However, their cover of Tamio Okuda's "Beef" totally rocks. This is not a song they've ever done before to my knowledge, and it's not on any PUFFY album. This is a driving rock song in the Steppenwolf vein, and they're obviously into it - and they work it out.

I don't even know who the guitar chick below is, but I have to give her props for playing lead on a left-handed Fender Jazzmaster. That's hardcore:

The DVD is region 2, and as much of this footage is several years old, it's non-anamorphic 4:3. It still looks pretty good, though, although the concert footage varies in quality with the venue.
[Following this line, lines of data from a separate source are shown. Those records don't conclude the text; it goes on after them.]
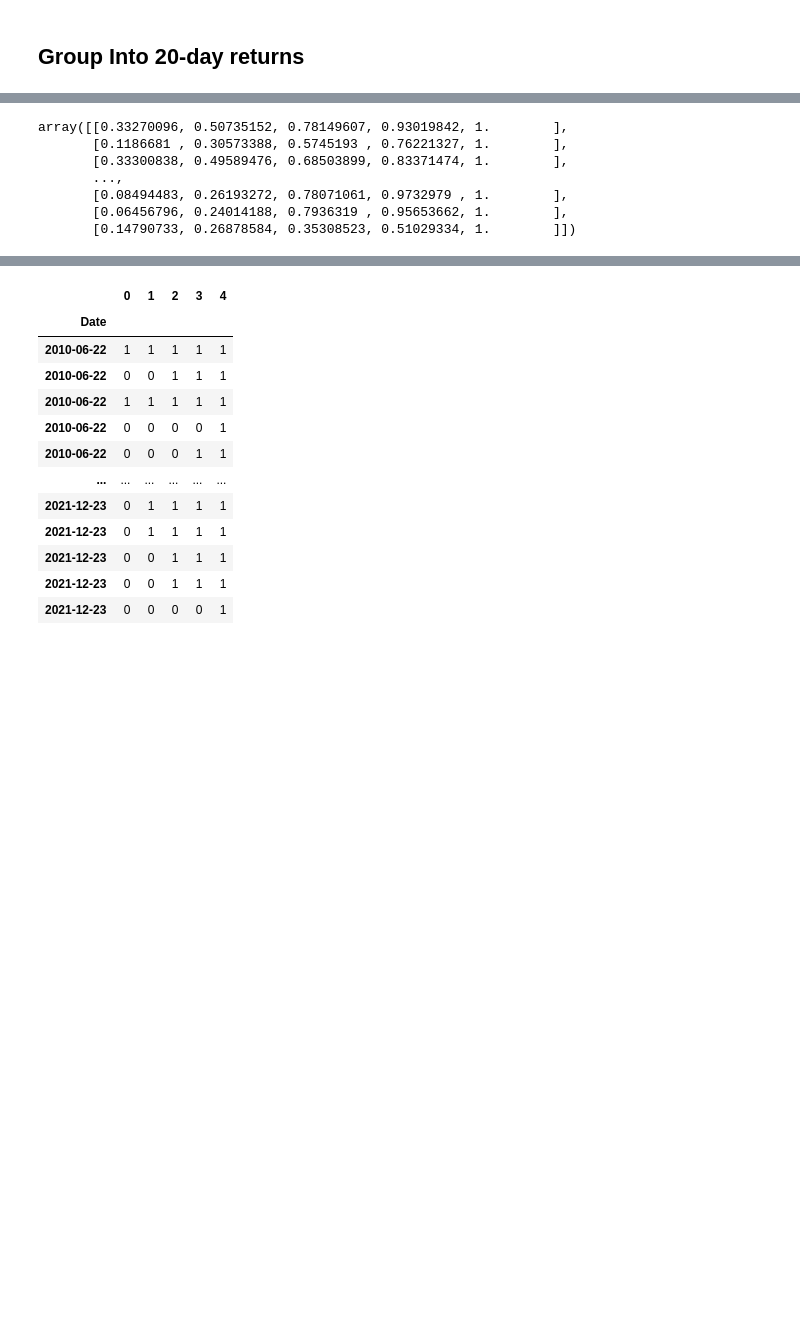
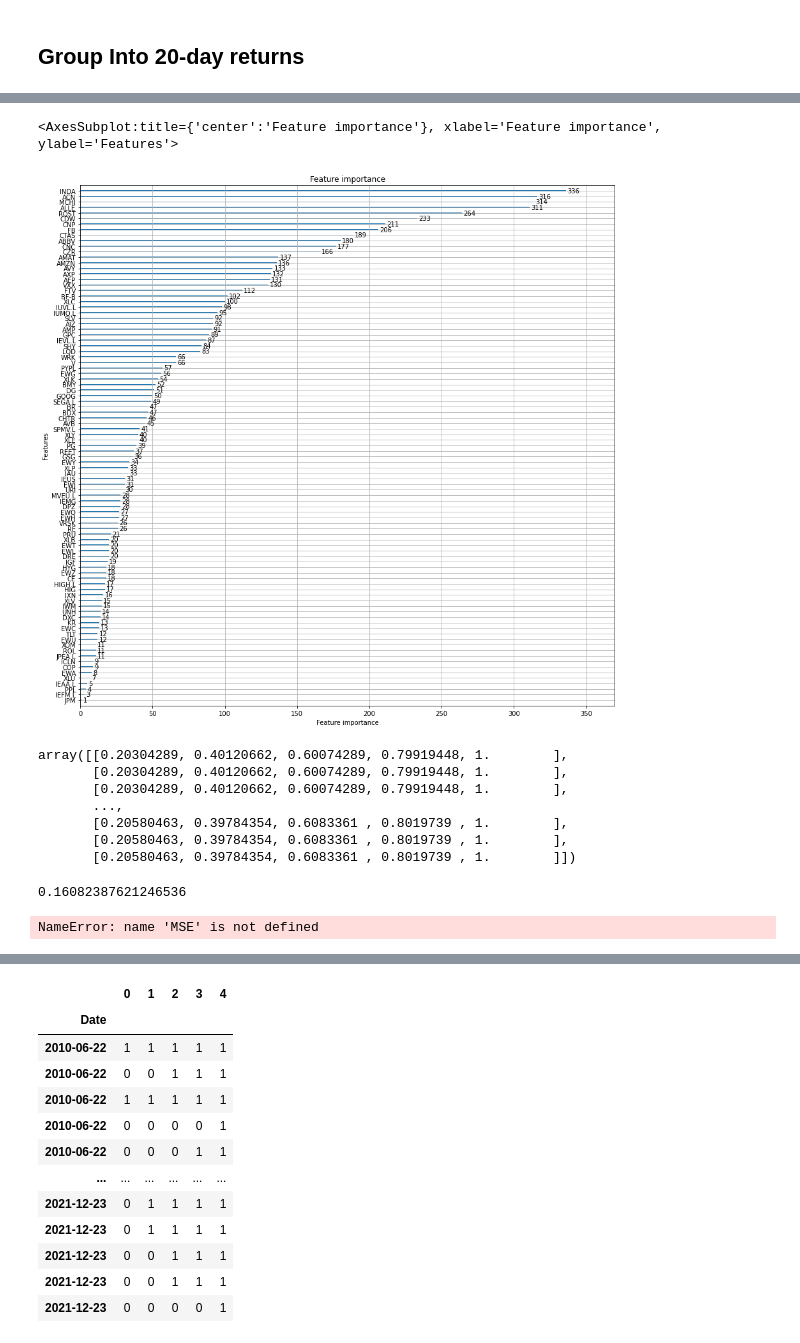
Before and after one commit to chrischia06/M6, a Jupyter notebook: RankTest.ipynb, the cells around one changed output, grey strips where cells are left out. Cells and saved outputs as stored; diff of their text form; code cells hidden in the pictures; blank space fills up the shorter version.

Commit message:
Add month 2 preds

```diff
--- a/RankTest.ipynb
+++ b/RankTest.ipynb
@@ -172,4 +163,12 @@ LGBMRanker(metric='ndcg', objective='lambdarank')
 # %%
-lgbc = lgb.LGBMClassifier(n_estimators=100,objective="multiclass")
-lgbc.fit(df3.iloc[:, list(range(100)) + [101]], df3.iloc[:, 100])
+from sklearn.model_selection import train_test_split
+
+X_train, X_test, y_train, y_test = train_test_split(
+    df3.iloc[:, list(range(100))],
+    df3.iloc[:, 100],
+    test_size = 0.3,
+    shuffle=False)
+
+lgbc = lgb.LGBMClassifier(n_estimators=100, max_depth = 5, learning_rate = 0.01, reg_alpha = 1, reg_lambda = 1, objective="multiclass")
+lgbc.fit(X_train, y_train)
 # %% [output]
@@ -177,12 +196,24 @@ LGBMClassifier(objective='multiclass')
+# %%
+import matplotlib.pyplot as plt
+fig, ax = plt.subplots(figsize=(15, 15))
+lgb.plot_importance(lgbc, ax = ax)
+# %% [output]
+<AxesSubplot:title={'center':'Feature importance'}, xlabel='Feature importance', ylabel='Features'>
+[figure, added]
 # %%
-pred_proba = lgbc.predict_proba(df3.iloc[:, list(range(100)) + [101]])
-pred_proba_cdf = np.cumsum(pred_proba, axis = 1)
-pred_proba_cdf
+pred_proba_train = lgbc.predict_proba(X_train)
+pred_proba_train_cdf = np.cumsum(pred_proba_train, axis = 1)
+display(pred_proba_train_cdf)
+
+y_train_cdf = np.cumsum(pd.get_dummies(y_train), axis =1)
+baseline_train = np.cumsum(0.2 * np.ones((y_train.shape[0], 5)), axis = 1)
+np.mean(np.mean((y_train_cdf - pred_proba_train_cdf) ** 2, axis = 1))
 # %% [output]
-array([[0.33270096, 0.50735152, 0.78149607, 0.93019842, 1.        ],
-       [0.1186681 , 0.30573388, 0.5745193 , 0.76221327, 1.        ],
-       [0.33300838, 0.49589476, 0.68503899, 0.83371474, 1.        ],
+array([[0.20304289, 0.40120662, 0.60074289, 0.79919448, 1.        ],
+       [0.20304289, 0.40120662, 0.60074289, 0.79919448, 1.        ],
+       [0.20304289, 0.40120662, 0.60074289, 0.79919448, 1.        ],
        ...,
-       [0.08494483, 0.26193272, 0.78071061, 0.9732979 , 1.        ],
-       [0.06456796, 0.24014188, 0.7936319 , 0.95653662, 1.        ],
-       [0.14790733, 0.26878584, 0.35308523, 0.51029334, 1.        ]])
+       [0.20580463, 0.39784354, 0.6083361 , 0.8019739 , 1.        ],
+       [0.20580463, 0.39784354, 0.6083361 , 0.8019739 , 1.        ],
+       [0.20580463, 0.39784354, 0.6083361 , 0.8019739 , 1.        ]])
+0.16082387621246536
@@ -188,0 +224,5 @@ array([[0.33270096, 0.50735152, 0.78149607, 0.93019842, 1.        ],
+# %%
+test_MSE = MSE(y_test_cdf, pred_proba_test_cdf).rename("MSE")
+np.mean(test_MSE)
+# %% [output]
+NameError: name 'MSE' is not defined
```
Also changed, not shown: parts of 34 cells of this notebook, 4 other files.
This was the first PUFFY DVD I bought, and I have to say that it was exactly what I was looking for. Japanese music DVD's can be expensive, so I wasn't sure I wanted to spend all that money on one single concert performance (which are by nature little snapshots in time) or alternatively on just a bunch of random videos. This DVD gives you a bit of both, with some really interesting stuff, although a few of the clips are a little disappointing. It also obviously only covers a few years worth of videos and a few 2004 shows. For me, it was enough to convince me I wanted more - a jumping-off point for the rest of their DVD collection. I'm now on a mission to acquire them all, and that's still in process. I'll bring you more reviews of both new and old DVD's coming soon!


  1. great review and nice pics! i don't have any puffy dvd's yet but i think this might be my first too! yumi looks soooooo cute in boogie woogie no. 5.

  2. How do you play R2 DVDs? And how did you take the screenshots?

  3. I just play them on my laptop using PowerDVD, which has a built in screen grab thingy.

    Sometimes I need to go through some hoops to get region 2 discs working... I have two little applications that I downloaded off the net, I think one is called "DVD Region + CSS Free" and the other is called "DVD Region Killer". One or the other usually works. If not, I just set my DVD drive to region 2 temporarily. You can do it five times... I think I'm up to 2 or 3. Eventually I'll probably just make the drive itself region-free, though I'm not sure if I can. With some drives, you can do it with a firmware update.

    That's for the blog, though. In my house, I also have two region-free DVD players - a Gateway networked DVD player that I bought used (it already had a flashed firmware) and a cheap Chinese-made RCA player that just needed a remote key combo to unlock it. I can play anything on those. It's only getting the screen grabs that's kind of a pain sometimes.